(Dataset excerpts)
________

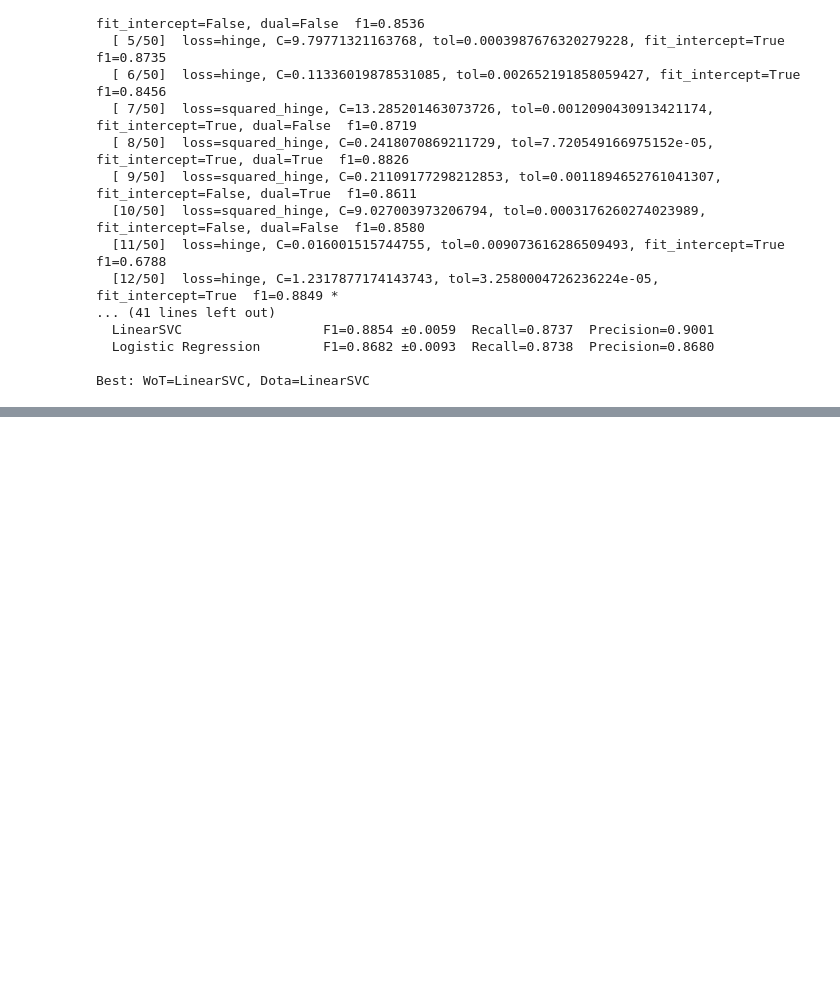
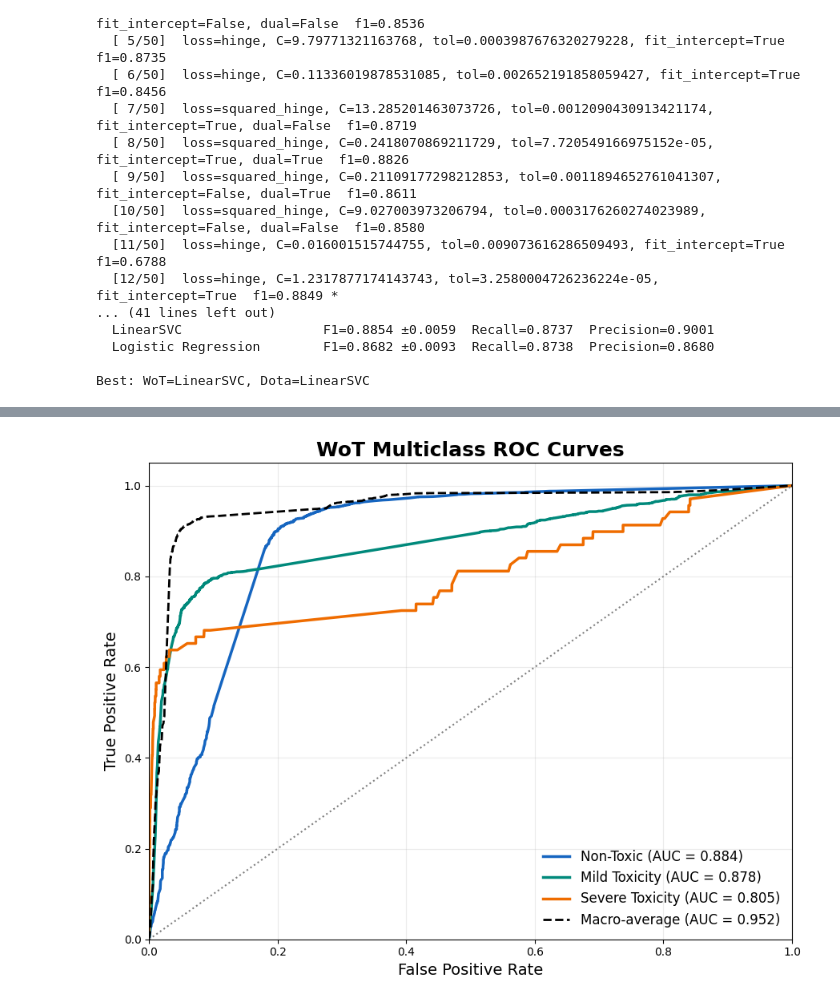
Before and after one commit to paolacalle/gaming-toxicity-detection, a Jupyter notebook: notebooks/gaming/02_ml_multiclass.ipynb, the cells around one changed output, grey strips where cells are left out. Drawn from its saved outputs; the diff is of its cells as text; code cells hidden in the pictures; blank space fills up the shorter version.

Commit message:
multiclass notebook pipeline

```diff
--- a/notebooks/gaming/02_ml_multiclass.ipynb
+++ b/notebooks/gaming/02_ml_multiclass.ipynb
@@ -597,0 +1381,87 @@ NameError: name 'combined_best_model_name' is not defined
+# %%
+from sklearn.preprocessing import label_binarize
+from sklearn.metrics import roc_curve, auc
+
+def plot_multiclass_roc(pipe, load_fn, scheme, class_names, title):
+    val_df = load_fn('val').copy()
+    if scheme is not None:
+        val_df['label'] = val_df['label'].astype(int).map(scheme)
+
+    X_val = val_df['message']
+    y_val = val_df['label'].values
+
+    n_classes = len(class_names)
+    y_bin = label_binarize(y_val, classes=list(range(n_classes)))
+
+    # calibrated models: probabilities
+    if hasattr(pipe, "predict_proba"):
+        y_score = pipe.predict_proba(X_val)
+    else:
+        # fallback for plain LinearSVC
+        y_score = pipe.decision_function(X_val)
+
+    fpr = {}
+    tpr = {}
+    roc_auc = {}
+
+    for i in range(n_classes):
+        fpr[i], tpr[i], _ = roc_curve(y_bin[:, i], y_score[:, i])
+        roc_auc[i] = auc(fpr[i], tpr[i])
+
+    # macro-average
+    fpr["macro"], tpr["macro"], _ = roc_curve(y_bin.ravel(), y_score.ravel())
+    roc_auc["macro"] = auc(fpr["macro"], tpr["macro"])
+
+    plt.figure(figsize=(9, 7))
+
+    colors = ['#1565C0', '#00897B', '#EF6C00']
+    for i, color in zip(range(n_classes), colors):
+        plt.plot(
+            fpr[i],
+            tpr[i],
+            color=color,
+            lw=2.5,
+            label=f'{class_names[i]} (AUC = {roc_auc[i]:.3f})'
+        )
+
+    plt.plot(
+        fpr["macro"],
+        tpr["macro"],
+        color='black',
+        linestyle='--',
+        lw=2,
+        label=f'Macro-average (AUC = {roc_auc["macro"]:.3f})'
+    )
+
+    plt.plot([0, 1], [0, 1], color='gray', linestyle=':', lw=1.5)
+    plt.xlim([0.0, 1.0])
+    plt.ylim([0.0, 1.05])
+    plt.xlabel('False Positive Rate', fontsize=14)
+    plt.ylabel('True Positive Rate', fontsize=14)
+    plt.title(title, fontweight='bold', fontsize=18)
+    plt.legend(loc='lower right', fontsize=12, frameon=False)
+    plt.grid(alpha=0.25)
+    plt.tight_layout()
+    plt.show()
+
+    return roc_auc
+
+# wot
+wot_roc_auc = plot_multiclass_roc(
+    wot_best_pipe_calibrated,
+    load_wot,
+    WOT_SCHEME_3,
+    WOT_CLASS_NAMES[3],
+    'WoT Multiclass ROC Curves'
+)
+
+# dota
+dota_roc_auc = plot_multiclass_roc(
+    dota_best_pipe_calibrated,
+    load_dota,
+    DOTA_SCHEME_3,
+    DOTA_CLASS_NAMES[3],
+    'Dota Multiclass ROC Curves'
+)
+# %% [output]
+[figure, added]
```
Also changed, not shown: parts of 26 cells of this notebook, 1 other file.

________

> WHAT YOU WILL DO
Copy the records exactly as they appear, excluding images.

> TASK ANSWER
Before and after one commit to paolacalle/gaming-toxicity-detection, a Jupyter notebook: notebooks/gaming/02_ml_multiclass.ipynb, the cells around one changed output, grey strips where cells are left out. Drawn from its saved outputs; the diff is of its cells as text; code cells hidden in the pictures; blank space fills up the shorter version.

Commit message:
multiclass notebook pipeline

```diff
--- a/notebooks/gaming/02_ml_multiclass.ipynb
+++ b/notebooks/gaming/02_ml_multiclass.ipynb
@@ -597,0 +1381,87 @@ NameError: name 'combined_best_model_name' is not defined
+# %%
+from sklearn.preprocessing import label_binarize
+from sklearn.metrics import roc_curve, auc
+
+def plot_multiclass_roc(pipe, load_fn, scheme, class_names, title):
+    val_df = load_fn('val').copy()
+    if scheme is not None:
+        val_df['label'] = val_df['label'].astype(int).map(scheme)
+
+    X_val = val_df['message']
+    y_val = val_df['label'].values
+
+    n_classes = len(class_names)
+    y_bin = label_binarize(y_val, classes=list(range(n_classes)))
+
+    # calibrated models: probabilities
+    if hasattr(pipe, "predict_proba"):
+        y_score = pipe.predict_proba(X_val)
+    else:
+        # fallback for plain LinearSVC
+        y_score = pipe.decision_function(X_val)
+
+    fpr = {}
+    tpr = {}
+    roc_auc = {}
+
+    for i in range(n_classes):
+        fpr[i], tpr[i], _ = roc_curve(y_bin[:, i], y_score[:, i])
+        roc_auc[i] = auc(fpr[i], tpr[i])
+
+    # macro-average
+    fpr["macro"], tpr["macro"], _ = roc_curve(y_bin.ravel(), y_score.ravel())
+    roc_auc["macro"] = auc(fpr["macro"], tpr["macro"])
+
+    plt.figure(figsize=(9, 7))
+
+    colors = ['#1565C0', '#00897B', '#EF6C00']
+    for i, color in zip(range(n_classes), colors):
+        plt.plot(
+            fpr[i],
+            tpr[i],
+            color=color,
+            lw=2.5,
+            label=f'{class_names[i]} (AUC = {roc_auc[i]:.3f})'
+        )
+
+    plt.plot(
+        fpr["macro"],
+        tpr["macro"],
+        color='black',
+        linestyle='--',
+        lw=2,
+        label=f'Macro-average (AUC = {roc_auc["macro"]:.3f})'
+    )
+
+    plt.plot([0, 1], [0, 1], color='gray', linestyle=':', lw=1.5)
+    plt.xlim([0.0, 1.0])
+    plt.ylim([0.0, 1.05])
+    plt.xlabel('False Positive Rate', fontsize=14)
+    plt.ylabel('True Positive Rate', fontsize=14)
+    plt.title(title, fontweight='bold', fontsize=18)
+    plt.legend(loc='lower right', fontsize=12, frameon=False)
+    plt.grid(alpha=0.25)
+    plt.tight_layout()
+    plt.show()
+
+    return roc_auc
+
+# wot
+wot_roc_auc = plot_multiclass_roc(
+    wot_best_pipe_calibrated,
+    load_wot,
+    WOT_SCHEME_3,
+    WOT_CLASS_NAMES[3],
+    'WoT Multiclass ROC Curves'
+)
+
+# dota
+dota_roc_auc = plot_multiclass_roc(
+    dota_best_pipe_calibrated,
+    load_dota,
+    DOTA_SCHEME_3,
+    DOTA_CLASS_NAMES[3],
+    'Dota Multiclass ROC Curves'
+)
+# %% [output]
+[figure, added]
```
Also changed, not shown: parts of 26 cells of this notebook, 1 other file.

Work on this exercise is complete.